    4. One Palestine respecting the human rights of all people who live there now and those who were forcibly displaced by ethnic cleansing IS THE ONLY SOLUTION!

    P.S. With justice for those who have committed crimes and the victims of the partition.

  • squanto pilgrim

    What should be done with the 800,000 Jews who were expelled from their homes in Arab nations on 1948?

  • chetdude

    Well you could recognize that those were mainly voluntary migrants who were invited by the Zionist, Apartheid government of Israel to head for Israel after 1948 so they could be used as shock troops to push out the native population and “settle” in the rest of Palestine.

    Or that the catalyst for those migrants was giving the Zionist terrorists the Apartheid State of Israel carved out of Palestine.

    Or is that just too much Truth for ya’?

  • chetdude

    Alas, any “solution” to the Zionist Apartheid State of Israel and its brutal occupation of Palestine must begin in Washington, DC.

  • Derek Skinner

    To devise a solution you have to understand what caused the problem. To do this you have to read the Torah. Written 2500 years ago which lays out the Plan which is being implemented today. Chapters Genesis, Exodus and Leviticus should be enough. They repeat over and over The god Yahweh’s covenants with the Jewish people.
    As long as the People revere only Yahweh and have their male children circumcised, then Yahweh would treat the People as special, their seed would multiply as the dust of the earth and the sands of the shore and he would give them the land of the Canaanites, a land of milk and honey that stretches from the River Nile to the River Euphrates.
    This essentially covers Palestine, Jordan, Syria and Lebanon with Iraq thrown in for good measure and some oil.
    The Plan is being implemented as Israel uses the USA to carry it out.
    It will take more than a one state Palestine/Israel to solve this one. I don’t have a solution.

  • dan

    Sorry but I disagree with all these comments. The only truly just solution is in the article above!

  • Vera Gottlieb

    And what should be done about the 700,000+ Palestinians displaced by israel? And what about the 400+ villages that were burnt at that time?
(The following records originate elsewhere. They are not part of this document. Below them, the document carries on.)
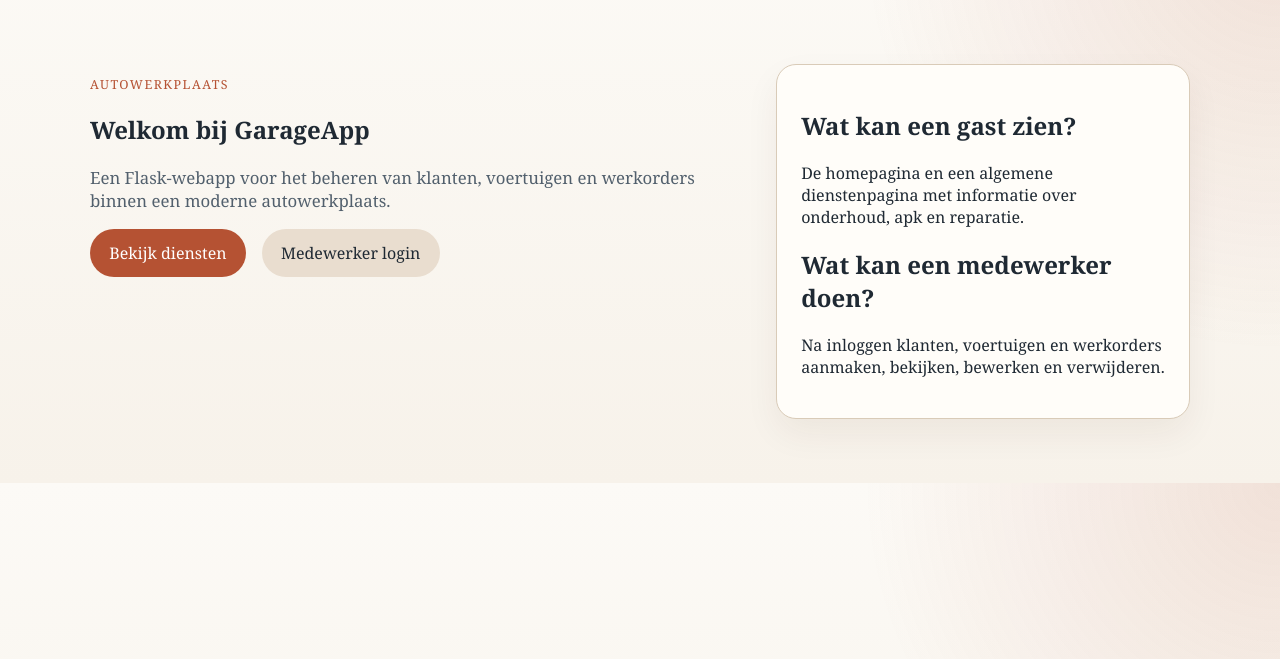
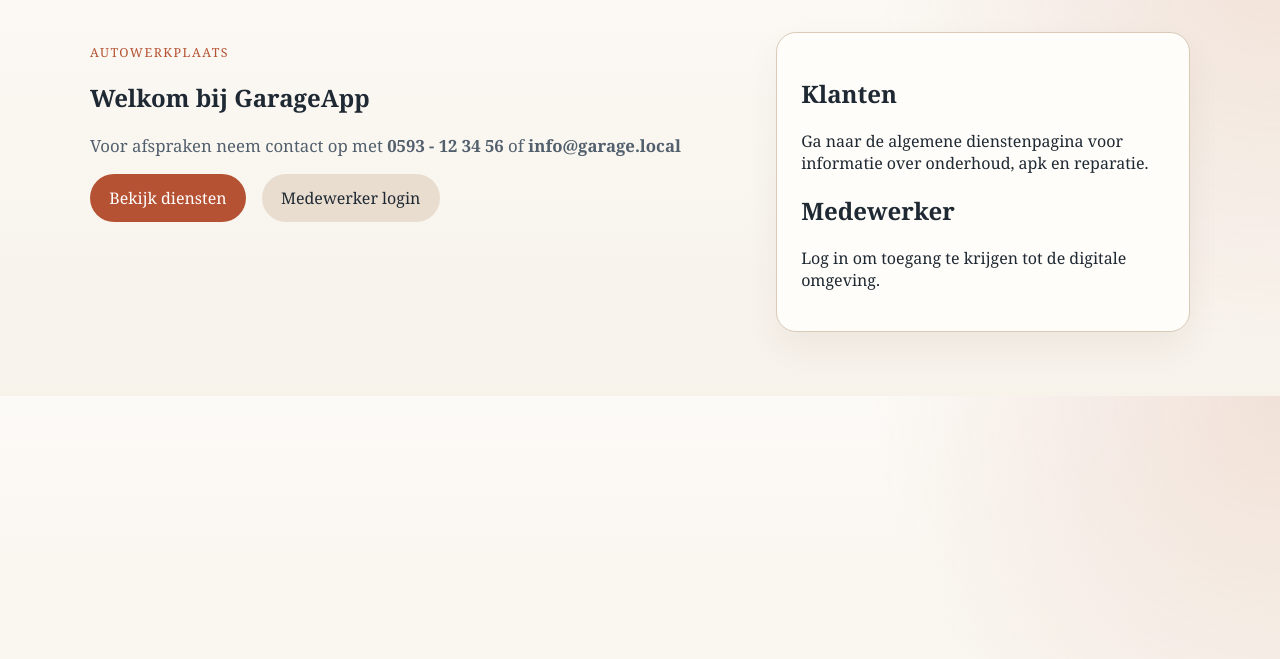
Before and after one commit to SvenHKS/WerkplaatsApp, a Flask app: page / in a window 1280 px wide. Shown: the part 66-725 px from the top of the page. Run offline with Flask 3, Linux system fonts and the light colour scheme.

Commit message:
Release V1

```diff
--- a/app.py
+++ b/app.py
@@ -1,10 +1,18 @@
 from datetime import datetime
 from functools import wraps
+from pathlib import Path
+from secrets import token_hex
 
 from flask import Flask, flash, redirect, render_template, request, session, url_for
 from sqlalchemy import inspect, text
 
 from models import Customer, Employee, Vehicle, WorkOrder, db, seed_data
+
+
+BASE_DIR = Path(__file__).resolve().parent
+INSTANCE_DIR = BASE_DIR / "instance"
+DATABASE_PATH = INSTANCE_DIR / "garage.db"
+SECRET_KEY_PATH = INSTANCE_DIR / "secret_key.txt"
 
 
 def ensure_workorder_columns():
@@ -25,10 +33,25 @@ def ensure_workorder_columns():
     db.session.commit()
 
 
+def load_or_create_secret_key():
+    if SECRET_KEY_PATH.exists():
+        return SECRET_KEY_PATH.read_text(encoding="utf-8").strip()
+
+    secret_key = token_hex(32)
+    SECRET_KEY_PATH.write_text(secret_key, encoding="utf-8")
+    return secret_key
+
+
 def create_app():
-    app = Flask(__name__)
-    app.config["SECRET_KEY"] = "garage-geheim-voor-ontwikkeldoeleinden"
-    app.config["SQLALCHEMY_DATABASE_URI"] = "sqlite:///garage.db"
+    INSTANCE_DIR.mkdir(exist_ok=True)
+
+    app = Flask(
+        __name__,
+        instance_path=str(INSTANCE_DIR),
+        template_folder=str(BASE_DIR / "pages"),
+    )
+    app.config["SECRET_KEY"] = load_or_create_secret_key()
+    app.config["SQLALCHEMY_DATABASE_URI"] = f"sqlite:///{DATABASE_PATH}"
     app.config["SQLALCHEMY_TRACK_MODIFICATIONS"] = False
 
     db.init_app(app)
--- /dev/null
+++ b/pages/_navbar.html
@@ -0,0 +1,17 @@
+<header class="site-header">
+    <div class="wrap nav">
+        <a class="brand" href="{{ url_for('home') }}">GarageApp</a>
+        <nav>
+            <a href="{{ url_for('home') }}">Home</a>
+            <a href="{{ url_for('diensten') }}">Diensten</a>
+            {% if logged_in %}
+                <a href="{{ url_for('klanten_overzicht') }}">Klanten</a>
+                <a href="{{ url_for('werkorders_overzicht') }}">Werkorders</a>
+                <a href="{{ url_for('voertuig_nieuw') }}">Voertuig toevoegen</a>
+                <a href="{{ url_for('logout') }}">Logout</a>
+            {% else %}
+                <a href="{{ url_for('login') }}">Login</a>
+            {% endif %}
+        </nav>
+    </div>
+</header>
--- a/templates/base.html
+++ b/pages/base.html
@@ -7,23 +7,7 @@
     <link rel="stylesheet" href="{{ url_for('static', filename='style.css') }}">
 </head>
 <body>
-    <header class="site-header">
-        <div class="wrap nav">
-            <a class="brand" href="{{ url_for('home') }}">GarageApp</a>
-            <nav>
-                <a href="{{ url_for('home') }}">Home</a>
-                <a href="{{ url_for('diensten') }}">Diensten</a>
-                {% if logged_in %}
-                    <a href="{{ url_for('klanten_overzicht') }}">Klanten</a>
-                    <a href="{{ url_for('werkorders_overzicht') }}">Werkorders</a>
-                    <a href="{{ url_for('voertuig_nieuw') }}">Voertuig toevoegen</a>
-                    <a href="{{ url_for('logout') }}">Logout</a>
-                {% else %}
-                    <a href="{{ url_for('login') }}">Login</a>
-                {% endif %}
-            </nav>
-        </div>
-    </header>
+    {% include "_navbar.html" %}
 
     <main class="wrap">
         {% with messages = get_flashed_messages(with_categories=true) %}
--- a/templates/diensten.html
+++ b/pages/diensten.html
@@ -4,7 +4,7 @@
 <section class="page-header">
     <p class="eyebrow">Publieke pagina</p>
     <h1>Onze diensten</h1>
-    <p class="lead">Duidelijke informatie voor klanten over de meest voorkomende werkplaatsafspraken.</p>
+    <p class="lead">Voor afspraken neem contact op met <strong>0593 - 12 34 56</strong> of <strong>info@garage.local</strong></p>
 </section>
 
 <section class="grid grid-3">
--- a/templates/home.html
+++ b/pages/home.html
@@ -5,20 +5,17 @@
     <div>
         <p class="eyebrow">Autowerkplaats</p>
         <h1>Welkom bij GarageApp</h1>
-        <p class="lead">
-            Een Flask-webapp voor het beheren van klanten, voertuigen en werkorders
-            binnen een moderne autowerkplaats.
-        </p>
+        <p class="lead">Voor afspraken neem contact op met <strong>0593 - 12 34 56</strong> of <strong>info@garage.local</strong></p>
         <div class="actions">
             <a class="button" href="{{ url_for('diensten') }}">Bekijk diensten</a>
             <a class="button button-secondary" href="{{ url_for('login') }}">Medewerker login</a>
         </div>
     </div>
     <aside class="card">
-        <h2>Wat kan een gast zien?</h2>
-        <p>De homepagina en een algemene dienstenpagina met informatie over onderhoud, apk en reparatie.</p>
-        <h2>Wat kan een medewerker doen?</h2>
-        <p>Na inloggen klanten, voertuigen en werkorders aanmaken, bekijken, bewerken en verwijderen.</p>
+        <h2>Klanten</h2>
+        <p>Ga naar de algemene dienstenpagina voor informatie over onderhoud, apk en reparatie.</p>
+        <h2>Medewerker</h2>
+        <p>Log in om toegang te krijgen tot de digitale omgeving.</p>
     </aside>
 </section>
 {% endblock %}
--- a/templates/login.html
+++ b/pages/login.html
@@ -15,7 +15,10 @@
     </form>
 
     <aside class="card">
-        <h2>Demo-account</h2>
+        <h2>Log in</h2>
+        <p>Met uw <strong>e-mail</strong> en <strong>wachtwoord</strong>.</p>
+        <br>
+        <h3>Demo-account</h3>
         <p><strong>E-mail:</strong> medewerker@garage.local</p>
         <p><strong>Wachtwoord:</strong> welkom123</p>
     </aside>
--- a/static/style.css
+++ b/static/style.css
@@ -80,7 +80,6 @@ main {
 .hero {
     grid-template-columns: 1.6fr 1fr;
     align-items: start;
-    padding-top: 2rem;
 }
 
 .auth-layout,
@@ -92,7 +91,6 @@ main {
     grid-template-columns: repeat(3, minmax(0, 1fr));
 }
 
-.page-header,
 .with-action,
 .section-title,
 .actions,
@@ -102,10 +100,13 @@ main {
     gap: 1rem;
 }
 
-.page-header,
 .with-action {
     align-items: end;
     justify-content: space-between;
+    margin-bottom: 1.5rem;
+}
+
+.page-header {
     margin-bottom: 1.5rem;
 }
 
```
Also changed, not shown: README.md, pages/klant_detail.html (renamed from templates/klant_detail.html), pages/klant_form.html (renamed from templates/klant_form.html), pages/klanten_overzicht.html (renamed from templates/klanten_overzicht.html), pages/voertuig_form.html (renamed from templates/voertuig_form.html), pages/werkorder_detail.html (renamed from templates/werkorder_detail.html), pages/werkorder_form.html (renamed from templates/werkorder_form.html), pages/werkorders_overzicht.html (renamed from templates/werkorders_overzicht.html).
Only the Jewish suffering counts – Palestinians be damned?

  • Vera Gottlieb

    A one-state solution will never work – there is much too much animosity on both sides. And racism plays a major role too.